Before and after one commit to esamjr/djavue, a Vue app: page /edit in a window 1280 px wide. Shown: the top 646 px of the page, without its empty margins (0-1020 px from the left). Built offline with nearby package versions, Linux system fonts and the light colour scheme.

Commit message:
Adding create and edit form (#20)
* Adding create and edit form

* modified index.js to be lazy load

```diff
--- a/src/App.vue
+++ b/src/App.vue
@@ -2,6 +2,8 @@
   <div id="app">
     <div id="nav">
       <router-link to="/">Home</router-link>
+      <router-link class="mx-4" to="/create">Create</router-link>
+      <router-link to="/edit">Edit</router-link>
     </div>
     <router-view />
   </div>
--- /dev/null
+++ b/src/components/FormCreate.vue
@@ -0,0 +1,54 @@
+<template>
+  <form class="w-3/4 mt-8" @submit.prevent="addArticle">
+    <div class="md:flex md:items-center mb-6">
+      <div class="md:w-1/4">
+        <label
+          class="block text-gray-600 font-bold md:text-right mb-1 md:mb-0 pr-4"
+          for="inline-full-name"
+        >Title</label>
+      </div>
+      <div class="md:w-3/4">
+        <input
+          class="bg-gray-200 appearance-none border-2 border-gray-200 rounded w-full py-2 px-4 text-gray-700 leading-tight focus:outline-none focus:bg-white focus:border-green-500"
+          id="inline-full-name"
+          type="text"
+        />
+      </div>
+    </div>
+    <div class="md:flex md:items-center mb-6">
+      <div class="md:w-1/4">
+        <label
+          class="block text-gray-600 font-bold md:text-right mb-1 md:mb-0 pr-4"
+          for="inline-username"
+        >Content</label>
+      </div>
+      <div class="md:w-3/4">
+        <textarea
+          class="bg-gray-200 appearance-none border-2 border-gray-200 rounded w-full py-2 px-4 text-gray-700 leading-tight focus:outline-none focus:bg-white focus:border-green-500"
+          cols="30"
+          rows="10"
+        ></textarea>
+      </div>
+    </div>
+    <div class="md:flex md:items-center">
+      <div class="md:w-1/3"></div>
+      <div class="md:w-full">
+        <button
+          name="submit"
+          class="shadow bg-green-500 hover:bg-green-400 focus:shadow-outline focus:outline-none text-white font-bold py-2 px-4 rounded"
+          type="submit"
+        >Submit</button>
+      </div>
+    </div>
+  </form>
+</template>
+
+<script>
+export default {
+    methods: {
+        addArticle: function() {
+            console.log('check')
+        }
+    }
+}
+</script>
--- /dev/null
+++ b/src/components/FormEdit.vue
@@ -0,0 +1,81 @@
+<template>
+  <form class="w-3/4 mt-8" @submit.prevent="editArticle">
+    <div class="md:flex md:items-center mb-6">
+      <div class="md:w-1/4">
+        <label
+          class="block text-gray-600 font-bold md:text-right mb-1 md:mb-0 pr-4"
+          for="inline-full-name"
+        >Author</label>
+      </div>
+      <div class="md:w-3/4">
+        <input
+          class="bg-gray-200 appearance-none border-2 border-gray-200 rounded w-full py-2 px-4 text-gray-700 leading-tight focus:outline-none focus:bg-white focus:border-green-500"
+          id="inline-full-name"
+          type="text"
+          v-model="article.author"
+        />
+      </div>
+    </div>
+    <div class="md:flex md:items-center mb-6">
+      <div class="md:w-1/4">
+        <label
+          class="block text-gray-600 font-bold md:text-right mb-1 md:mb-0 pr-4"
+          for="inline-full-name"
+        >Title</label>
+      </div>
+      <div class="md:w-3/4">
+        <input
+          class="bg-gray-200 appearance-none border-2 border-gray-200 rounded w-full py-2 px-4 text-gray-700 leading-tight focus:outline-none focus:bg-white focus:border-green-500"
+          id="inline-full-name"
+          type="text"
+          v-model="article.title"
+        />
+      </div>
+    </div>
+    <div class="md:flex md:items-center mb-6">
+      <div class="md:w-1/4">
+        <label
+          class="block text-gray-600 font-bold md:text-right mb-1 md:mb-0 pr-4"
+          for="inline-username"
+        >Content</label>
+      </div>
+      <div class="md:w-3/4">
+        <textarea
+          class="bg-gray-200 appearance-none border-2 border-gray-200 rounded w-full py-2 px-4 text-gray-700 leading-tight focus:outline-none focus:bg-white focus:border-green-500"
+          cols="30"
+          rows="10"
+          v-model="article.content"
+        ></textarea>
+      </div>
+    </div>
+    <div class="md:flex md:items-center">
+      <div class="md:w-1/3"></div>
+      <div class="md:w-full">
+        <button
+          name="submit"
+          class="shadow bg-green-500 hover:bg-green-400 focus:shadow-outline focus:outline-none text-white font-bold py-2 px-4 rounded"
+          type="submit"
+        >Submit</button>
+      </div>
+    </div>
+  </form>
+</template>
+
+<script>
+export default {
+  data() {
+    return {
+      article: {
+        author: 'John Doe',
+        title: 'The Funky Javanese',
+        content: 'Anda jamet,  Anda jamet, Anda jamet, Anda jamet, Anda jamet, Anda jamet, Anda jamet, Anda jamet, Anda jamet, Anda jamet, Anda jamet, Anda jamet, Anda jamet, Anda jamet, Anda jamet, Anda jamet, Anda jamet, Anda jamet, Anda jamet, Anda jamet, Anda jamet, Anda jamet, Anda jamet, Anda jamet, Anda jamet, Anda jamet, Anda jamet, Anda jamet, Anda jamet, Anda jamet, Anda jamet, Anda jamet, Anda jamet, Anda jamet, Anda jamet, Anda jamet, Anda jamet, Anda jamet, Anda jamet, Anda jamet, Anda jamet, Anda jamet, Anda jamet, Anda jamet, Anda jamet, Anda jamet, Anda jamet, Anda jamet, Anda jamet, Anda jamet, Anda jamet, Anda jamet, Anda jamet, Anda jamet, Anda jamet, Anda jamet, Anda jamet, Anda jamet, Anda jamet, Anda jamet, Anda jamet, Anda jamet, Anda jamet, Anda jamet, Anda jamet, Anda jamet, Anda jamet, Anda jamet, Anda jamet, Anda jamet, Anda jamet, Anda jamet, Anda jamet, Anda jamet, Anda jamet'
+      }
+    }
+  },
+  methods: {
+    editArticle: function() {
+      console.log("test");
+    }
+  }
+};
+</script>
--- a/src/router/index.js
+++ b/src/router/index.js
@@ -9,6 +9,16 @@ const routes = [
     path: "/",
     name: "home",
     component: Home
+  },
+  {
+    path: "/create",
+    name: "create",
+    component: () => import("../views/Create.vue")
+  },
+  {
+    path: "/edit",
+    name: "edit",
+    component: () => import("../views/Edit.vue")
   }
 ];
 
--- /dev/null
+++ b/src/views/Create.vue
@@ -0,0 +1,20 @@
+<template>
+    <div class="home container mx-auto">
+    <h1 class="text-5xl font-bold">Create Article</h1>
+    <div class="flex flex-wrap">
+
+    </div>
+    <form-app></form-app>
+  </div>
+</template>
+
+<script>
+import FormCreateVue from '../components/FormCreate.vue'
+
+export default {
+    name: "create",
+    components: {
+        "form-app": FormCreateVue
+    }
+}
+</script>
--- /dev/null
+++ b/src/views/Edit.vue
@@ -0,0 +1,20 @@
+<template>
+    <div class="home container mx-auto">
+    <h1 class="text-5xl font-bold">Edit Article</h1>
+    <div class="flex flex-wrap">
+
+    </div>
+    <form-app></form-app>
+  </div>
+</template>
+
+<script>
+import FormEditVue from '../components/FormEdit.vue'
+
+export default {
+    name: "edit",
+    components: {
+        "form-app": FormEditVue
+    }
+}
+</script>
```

--

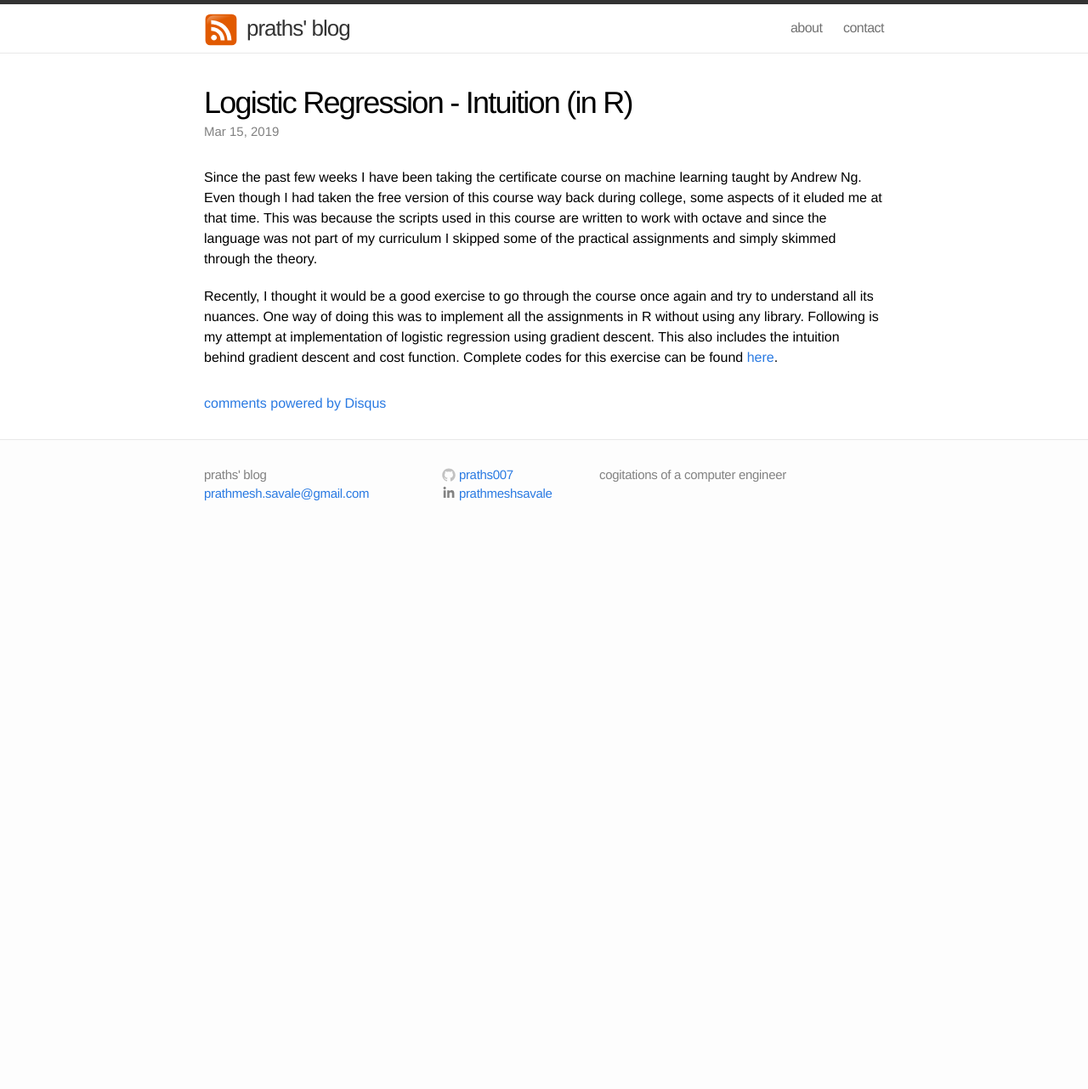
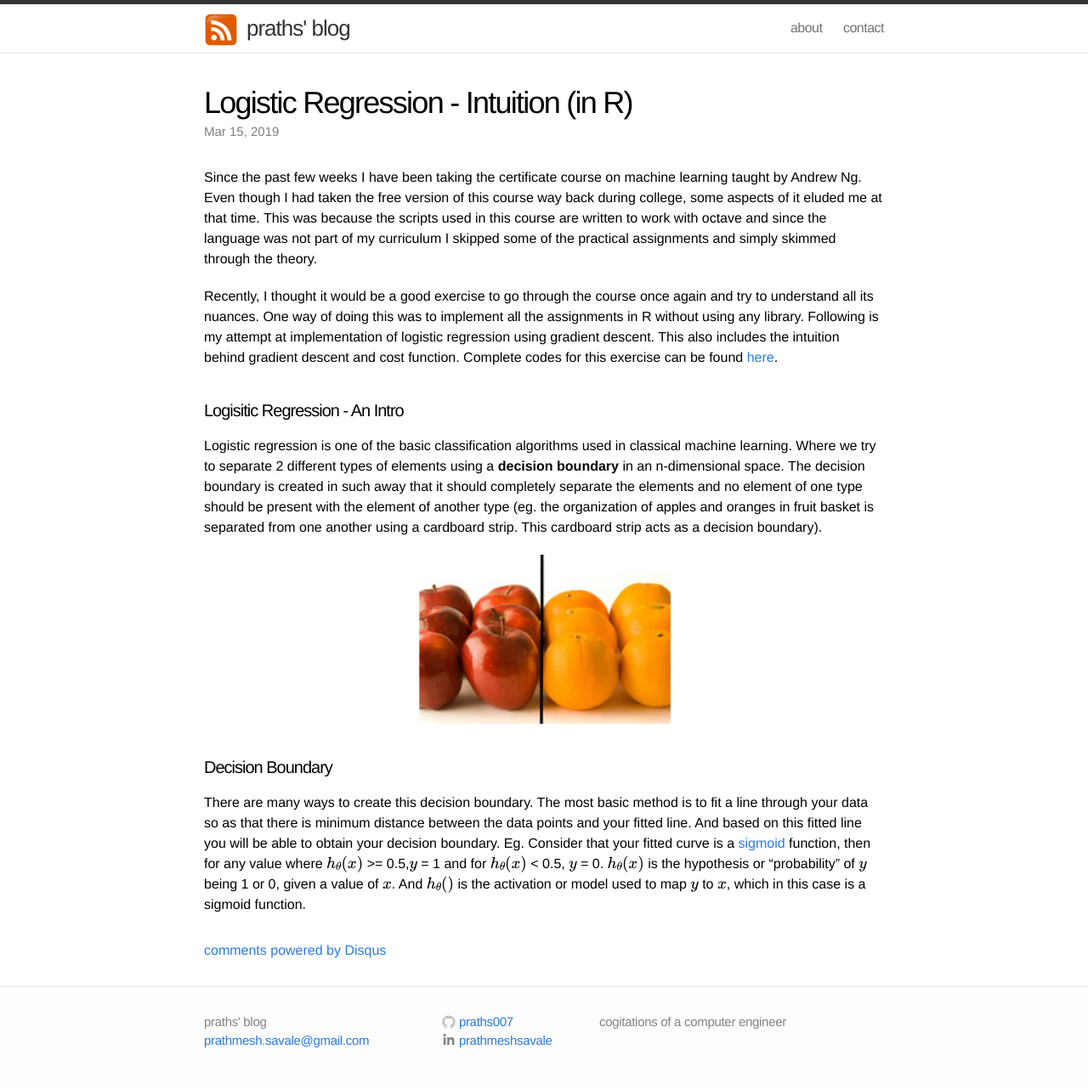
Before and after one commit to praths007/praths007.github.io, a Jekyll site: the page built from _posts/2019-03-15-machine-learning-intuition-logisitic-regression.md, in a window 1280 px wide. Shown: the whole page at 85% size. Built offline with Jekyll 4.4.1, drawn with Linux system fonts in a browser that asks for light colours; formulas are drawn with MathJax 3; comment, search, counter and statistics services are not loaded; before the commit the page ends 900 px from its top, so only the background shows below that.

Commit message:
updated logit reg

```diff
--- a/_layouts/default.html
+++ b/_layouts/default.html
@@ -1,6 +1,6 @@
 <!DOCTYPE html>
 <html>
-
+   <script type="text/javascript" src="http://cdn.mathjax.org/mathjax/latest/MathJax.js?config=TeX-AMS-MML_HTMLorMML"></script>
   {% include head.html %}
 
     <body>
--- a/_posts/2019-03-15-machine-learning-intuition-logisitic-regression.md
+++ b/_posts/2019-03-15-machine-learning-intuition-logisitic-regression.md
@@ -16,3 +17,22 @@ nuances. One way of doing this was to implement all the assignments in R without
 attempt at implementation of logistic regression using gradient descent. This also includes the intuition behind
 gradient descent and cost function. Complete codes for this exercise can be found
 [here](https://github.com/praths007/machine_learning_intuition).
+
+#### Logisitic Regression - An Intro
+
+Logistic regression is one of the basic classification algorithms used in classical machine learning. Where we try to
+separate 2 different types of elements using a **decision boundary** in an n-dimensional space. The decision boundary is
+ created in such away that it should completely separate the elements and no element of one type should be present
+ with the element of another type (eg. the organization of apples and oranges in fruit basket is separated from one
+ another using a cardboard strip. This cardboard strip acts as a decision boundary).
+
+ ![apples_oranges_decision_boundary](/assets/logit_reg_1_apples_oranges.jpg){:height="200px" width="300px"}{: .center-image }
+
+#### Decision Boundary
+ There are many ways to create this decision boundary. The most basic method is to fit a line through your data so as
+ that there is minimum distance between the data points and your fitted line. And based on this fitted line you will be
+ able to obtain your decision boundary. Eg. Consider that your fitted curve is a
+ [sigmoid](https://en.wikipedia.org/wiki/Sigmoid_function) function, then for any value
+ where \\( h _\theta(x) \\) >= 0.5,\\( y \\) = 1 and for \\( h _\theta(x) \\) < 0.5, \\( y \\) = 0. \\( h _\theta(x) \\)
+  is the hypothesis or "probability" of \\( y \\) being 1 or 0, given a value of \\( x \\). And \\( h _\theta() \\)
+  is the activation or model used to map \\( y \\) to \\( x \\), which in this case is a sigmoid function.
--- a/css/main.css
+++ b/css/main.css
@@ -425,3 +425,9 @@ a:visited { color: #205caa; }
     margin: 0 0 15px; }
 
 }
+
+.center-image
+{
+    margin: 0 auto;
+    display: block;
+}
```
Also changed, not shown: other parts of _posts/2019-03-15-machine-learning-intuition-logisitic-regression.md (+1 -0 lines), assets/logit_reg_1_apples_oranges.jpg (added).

▸ Work instruction: Find the word "router" in the records, and report each line that has it.

▸ Written solution:
       <router-link to="/">Home</router-link>
+      <router-link class="mx-4" to="/create">Create</router-link>
+      <router-link to="/edit">Edit</router-link>
     <router-view />
--- a/src/router/index.js
+++ b/src/router/index.js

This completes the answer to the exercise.